A flag at the bow of a ship or sometimes a sailor, from the Royal Navy term for sailor–Jack Tar. The Jack of a United States ship has a blue field and 50 white stars and is flown from the bow while in port. During courts martial or courts of inquiry on board the Jack is flown from the yardarm.
Boots designed to meet the peculiar climate of Vietnam. Made from standard field boots the upper leather was replaced with a breathable canvas that would dry while being worn and the sole was reinforced with a steel shank in response to the Punji Sticks.
Judge Advocate General. The head of the legal branch of the military services. Military lawyers are generally called “JAGs” in reference to serving in the JAG’s organization.
A pejorative term for a Marine. (background) One account suggests that it refers to the Marine high and tight haircut which is cut almost to the skin at the ears with a bit more as it goes up the head giving the appearance of a jar. Another legend says that during World War II the Mason Jar Company stopped making jars and made the helmets for Marines.
An inspection of a Marine”s uniforms and equipment in which everything is laid out in a specified order on the bunk bed. Also called “things on the springs” or “sea bag inspection”.

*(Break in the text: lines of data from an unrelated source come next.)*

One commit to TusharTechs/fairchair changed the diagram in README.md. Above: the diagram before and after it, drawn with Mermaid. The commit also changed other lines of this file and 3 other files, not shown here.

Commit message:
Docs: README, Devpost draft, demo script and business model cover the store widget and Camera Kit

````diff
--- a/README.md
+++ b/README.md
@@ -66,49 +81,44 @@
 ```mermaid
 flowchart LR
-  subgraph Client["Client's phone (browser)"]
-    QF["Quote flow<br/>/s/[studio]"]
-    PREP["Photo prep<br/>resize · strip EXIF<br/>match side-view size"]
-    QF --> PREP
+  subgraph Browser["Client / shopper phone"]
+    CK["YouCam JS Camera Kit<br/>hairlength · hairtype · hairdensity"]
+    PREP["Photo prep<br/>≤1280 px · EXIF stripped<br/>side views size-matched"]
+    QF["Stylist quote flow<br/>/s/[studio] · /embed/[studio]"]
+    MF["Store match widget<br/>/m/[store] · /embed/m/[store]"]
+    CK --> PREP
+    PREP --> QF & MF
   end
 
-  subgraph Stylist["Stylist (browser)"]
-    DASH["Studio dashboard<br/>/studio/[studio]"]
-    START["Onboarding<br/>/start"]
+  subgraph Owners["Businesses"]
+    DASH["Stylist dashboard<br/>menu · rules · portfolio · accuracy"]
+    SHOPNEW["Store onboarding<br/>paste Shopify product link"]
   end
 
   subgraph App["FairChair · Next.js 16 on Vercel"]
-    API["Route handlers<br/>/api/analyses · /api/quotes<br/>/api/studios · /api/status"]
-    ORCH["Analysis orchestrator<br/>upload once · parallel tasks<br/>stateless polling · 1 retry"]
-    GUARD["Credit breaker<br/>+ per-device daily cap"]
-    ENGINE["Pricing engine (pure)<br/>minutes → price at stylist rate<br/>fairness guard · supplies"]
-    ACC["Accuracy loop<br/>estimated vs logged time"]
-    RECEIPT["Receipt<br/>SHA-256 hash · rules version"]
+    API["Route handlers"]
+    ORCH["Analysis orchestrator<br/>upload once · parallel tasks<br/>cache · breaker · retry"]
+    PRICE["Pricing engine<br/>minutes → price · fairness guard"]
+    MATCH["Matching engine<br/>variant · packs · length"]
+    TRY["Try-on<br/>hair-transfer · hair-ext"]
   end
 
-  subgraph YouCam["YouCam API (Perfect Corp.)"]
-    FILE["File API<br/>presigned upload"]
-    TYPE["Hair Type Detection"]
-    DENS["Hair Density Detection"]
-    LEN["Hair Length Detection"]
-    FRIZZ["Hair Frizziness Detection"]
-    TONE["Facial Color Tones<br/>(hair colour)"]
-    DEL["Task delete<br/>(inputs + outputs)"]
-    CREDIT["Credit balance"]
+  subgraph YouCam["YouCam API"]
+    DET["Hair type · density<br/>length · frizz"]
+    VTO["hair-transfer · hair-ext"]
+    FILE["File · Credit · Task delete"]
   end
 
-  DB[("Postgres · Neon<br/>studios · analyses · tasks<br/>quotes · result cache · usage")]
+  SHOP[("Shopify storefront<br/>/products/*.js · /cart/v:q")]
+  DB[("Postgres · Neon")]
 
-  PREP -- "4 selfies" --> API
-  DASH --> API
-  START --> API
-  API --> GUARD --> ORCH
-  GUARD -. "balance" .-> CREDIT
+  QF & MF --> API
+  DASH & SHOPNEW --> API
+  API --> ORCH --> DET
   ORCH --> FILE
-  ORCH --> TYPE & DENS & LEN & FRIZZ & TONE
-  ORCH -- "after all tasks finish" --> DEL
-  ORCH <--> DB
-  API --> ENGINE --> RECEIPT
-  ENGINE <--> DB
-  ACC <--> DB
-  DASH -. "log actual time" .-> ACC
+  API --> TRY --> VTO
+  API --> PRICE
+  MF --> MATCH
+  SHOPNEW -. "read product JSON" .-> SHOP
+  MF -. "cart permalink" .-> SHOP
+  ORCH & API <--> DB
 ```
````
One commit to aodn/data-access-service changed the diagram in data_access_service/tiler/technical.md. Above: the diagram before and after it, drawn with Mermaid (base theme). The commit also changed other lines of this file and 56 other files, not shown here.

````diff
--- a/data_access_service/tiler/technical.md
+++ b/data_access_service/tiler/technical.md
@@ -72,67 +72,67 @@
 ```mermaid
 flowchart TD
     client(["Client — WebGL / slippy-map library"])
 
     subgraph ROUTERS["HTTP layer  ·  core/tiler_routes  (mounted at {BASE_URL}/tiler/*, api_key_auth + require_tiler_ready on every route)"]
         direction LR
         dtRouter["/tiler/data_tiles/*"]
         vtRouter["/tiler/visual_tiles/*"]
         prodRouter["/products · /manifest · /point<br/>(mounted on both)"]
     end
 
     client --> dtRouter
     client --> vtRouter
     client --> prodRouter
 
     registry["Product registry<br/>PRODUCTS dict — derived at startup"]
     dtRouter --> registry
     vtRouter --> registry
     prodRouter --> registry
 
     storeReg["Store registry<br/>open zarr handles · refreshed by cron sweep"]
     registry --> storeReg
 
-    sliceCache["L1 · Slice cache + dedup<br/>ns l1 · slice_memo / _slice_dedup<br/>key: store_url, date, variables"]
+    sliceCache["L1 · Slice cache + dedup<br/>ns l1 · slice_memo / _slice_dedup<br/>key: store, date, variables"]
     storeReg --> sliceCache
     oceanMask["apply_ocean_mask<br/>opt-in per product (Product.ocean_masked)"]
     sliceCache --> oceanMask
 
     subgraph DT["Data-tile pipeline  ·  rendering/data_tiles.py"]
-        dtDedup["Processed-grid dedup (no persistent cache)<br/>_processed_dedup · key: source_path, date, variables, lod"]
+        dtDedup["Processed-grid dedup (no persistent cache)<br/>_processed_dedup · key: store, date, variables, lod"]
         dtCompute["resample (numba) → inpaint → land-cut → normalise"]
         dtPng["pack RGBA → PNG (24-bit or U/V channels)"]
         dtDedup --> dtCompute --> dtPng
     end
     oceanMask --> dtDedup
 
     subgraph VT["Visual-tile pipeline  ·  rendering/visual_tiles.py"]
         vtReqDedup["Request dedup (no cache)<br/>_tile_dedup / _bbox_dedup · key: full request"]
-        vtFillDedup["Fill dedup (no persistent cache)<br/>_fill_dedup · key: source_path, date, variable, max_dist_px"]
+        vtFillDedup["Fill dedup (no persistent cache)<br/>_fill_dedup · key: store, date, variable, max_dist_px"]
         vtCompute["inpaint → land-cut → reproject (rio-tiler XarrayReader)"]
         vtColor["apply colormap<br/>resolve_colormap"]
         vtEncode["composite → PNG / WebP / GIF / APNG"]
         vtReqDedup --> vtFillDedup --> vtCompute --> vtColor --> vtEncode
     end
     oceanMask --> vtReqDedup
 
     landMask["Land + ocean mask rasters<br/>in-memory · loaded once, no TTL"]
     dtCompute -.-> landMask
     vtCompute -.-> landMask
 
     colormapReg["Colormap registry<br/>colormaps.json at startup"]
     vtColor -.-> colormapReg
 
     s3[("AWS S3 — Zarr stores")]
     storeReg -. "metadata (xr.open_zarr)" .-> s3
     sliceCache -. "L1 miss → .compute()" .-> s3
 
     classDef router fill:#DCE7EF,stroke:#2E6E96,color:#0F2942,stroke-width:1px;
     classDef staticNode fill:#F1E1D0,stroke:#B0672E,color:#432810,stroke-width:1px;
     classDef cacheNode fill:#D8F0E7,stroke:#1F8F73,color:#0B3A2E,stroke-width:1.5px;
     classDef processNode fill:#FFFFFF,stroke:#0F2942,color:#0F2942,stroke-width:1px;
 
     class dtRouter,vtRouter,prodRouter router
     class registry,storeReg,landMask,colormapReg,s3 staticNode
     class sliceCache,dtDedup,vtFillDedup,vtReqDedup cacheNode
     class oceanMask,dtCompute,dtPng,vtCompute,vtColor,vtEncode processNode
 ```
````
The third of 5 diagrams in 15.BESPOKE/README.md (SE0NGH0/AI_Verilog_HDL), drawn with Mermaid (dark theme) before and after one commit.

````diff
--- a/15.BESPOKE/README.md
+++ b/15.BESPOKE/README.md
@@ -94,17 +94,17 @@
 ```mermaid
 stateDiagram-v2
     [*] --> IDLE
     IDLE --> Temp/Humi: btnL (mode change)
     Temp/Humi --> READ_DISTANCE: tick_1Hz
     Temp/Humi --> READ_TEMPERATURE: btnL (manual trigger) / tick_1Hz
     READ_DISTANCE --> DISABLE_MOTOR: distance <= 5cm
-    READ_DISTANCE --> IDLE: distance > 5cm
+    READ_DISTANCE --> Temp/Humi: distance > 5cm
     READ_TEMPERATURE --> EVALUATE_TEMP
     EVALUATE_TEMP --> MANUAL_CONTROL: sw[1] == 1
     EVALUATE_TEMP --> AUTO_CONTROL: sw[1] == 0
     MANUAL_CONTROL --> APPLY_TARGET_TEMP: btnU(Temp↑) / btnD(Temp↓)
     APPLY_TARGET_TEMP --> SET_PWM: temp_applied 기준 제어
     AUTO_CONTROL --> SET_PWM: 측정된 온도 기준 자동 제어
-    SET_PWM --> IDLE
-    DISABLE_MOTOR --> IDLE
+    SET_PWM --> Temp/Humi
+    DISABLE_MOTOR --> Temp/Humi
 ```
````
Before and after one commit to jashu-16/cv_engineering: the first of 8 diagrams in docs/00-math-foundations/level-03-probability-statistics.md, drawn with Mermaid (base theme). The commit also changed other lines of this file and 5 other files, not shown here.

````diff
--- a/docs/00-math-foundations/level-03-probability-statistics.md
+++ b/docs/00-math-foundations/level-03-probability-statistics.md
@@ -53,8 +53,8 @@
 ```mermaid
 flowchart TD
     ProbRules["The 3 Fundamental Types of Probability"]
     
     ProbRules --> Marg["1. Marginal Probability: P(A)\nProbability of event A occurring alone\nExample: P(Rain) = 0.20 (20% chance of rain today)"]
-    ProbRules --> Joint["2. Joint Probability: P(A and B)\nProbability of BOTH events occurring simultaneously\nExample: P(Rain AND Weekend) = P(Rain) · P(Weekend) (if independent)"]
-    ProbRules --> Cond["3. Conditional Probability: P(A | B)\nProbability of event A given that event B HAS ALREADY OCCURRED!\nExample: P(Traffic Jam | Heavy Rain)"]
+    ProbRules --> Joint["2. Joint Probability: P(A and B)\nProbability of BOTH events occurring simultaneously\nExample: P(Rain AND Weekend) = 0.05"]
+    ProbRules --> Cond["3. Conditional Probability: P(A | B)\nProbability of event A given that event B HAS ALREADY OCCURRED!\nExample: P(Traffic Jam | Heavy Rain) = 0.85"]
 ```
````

A five-gallon metal can designed for transporting gasoline and other volatile liquids. (see Donkey Dick.)
The part of a ship, its equipment or cargo, that is cast overboard to lighten the load in time of distress and that sinks or is washed ashore.
Traditionally, the civilian who moves in on your girl while you are serving in the Marine Corps.
Coffee. (background) Josephus Daniels (18 May 1862-15 January 1948) was appointed Secretary of the Navy by President Woodrow Wilson in 1913. Among his reforms of the Navy were inaugurating the practice of making 100 Sailors from the Fleet eligible for entrance Naval Academy, the introduction of women into the service, and the abolishment of the officers’ wine mess. From that time on, the strongest drink aboard Navy ships could only be coffee and over the years, a cup of coffee became known as “a cup of Joe”. into the
The tool included in each case of C-Rations used to open the cans. (see P-38.)
A name used by SSgt. Ed Johnson (the editor”s senior drill instructor) in 1962 to refer to any male person. According to SSgt. Johnson, he had a sister named Suzy Rottencrotch–which was a reference to any female person.
Military term used to describe the low grade toilet paper found in the MRE (Meal Ready to Eat) accessory packet. Called so because it”s rough, tough and don”t take shit off of anybody. Can also be used in place of extra fine grit sandpaper.
An impolite term used to deride women sailors ( known as WAVES.)
A Department of Defense organization consisting of the Chiefs of Staff of the Army and Air Force, the Chief of Naval Operations and the Commandant of the Marine Corps. Their chairman is appointed by the President. While each member retains control of their specific service, the JCS commands the Unified Commands.
Thirty-second Commandant of the Marine Corps serving since July 1, 1999. The Missouri native was born Dec. 19, 1943.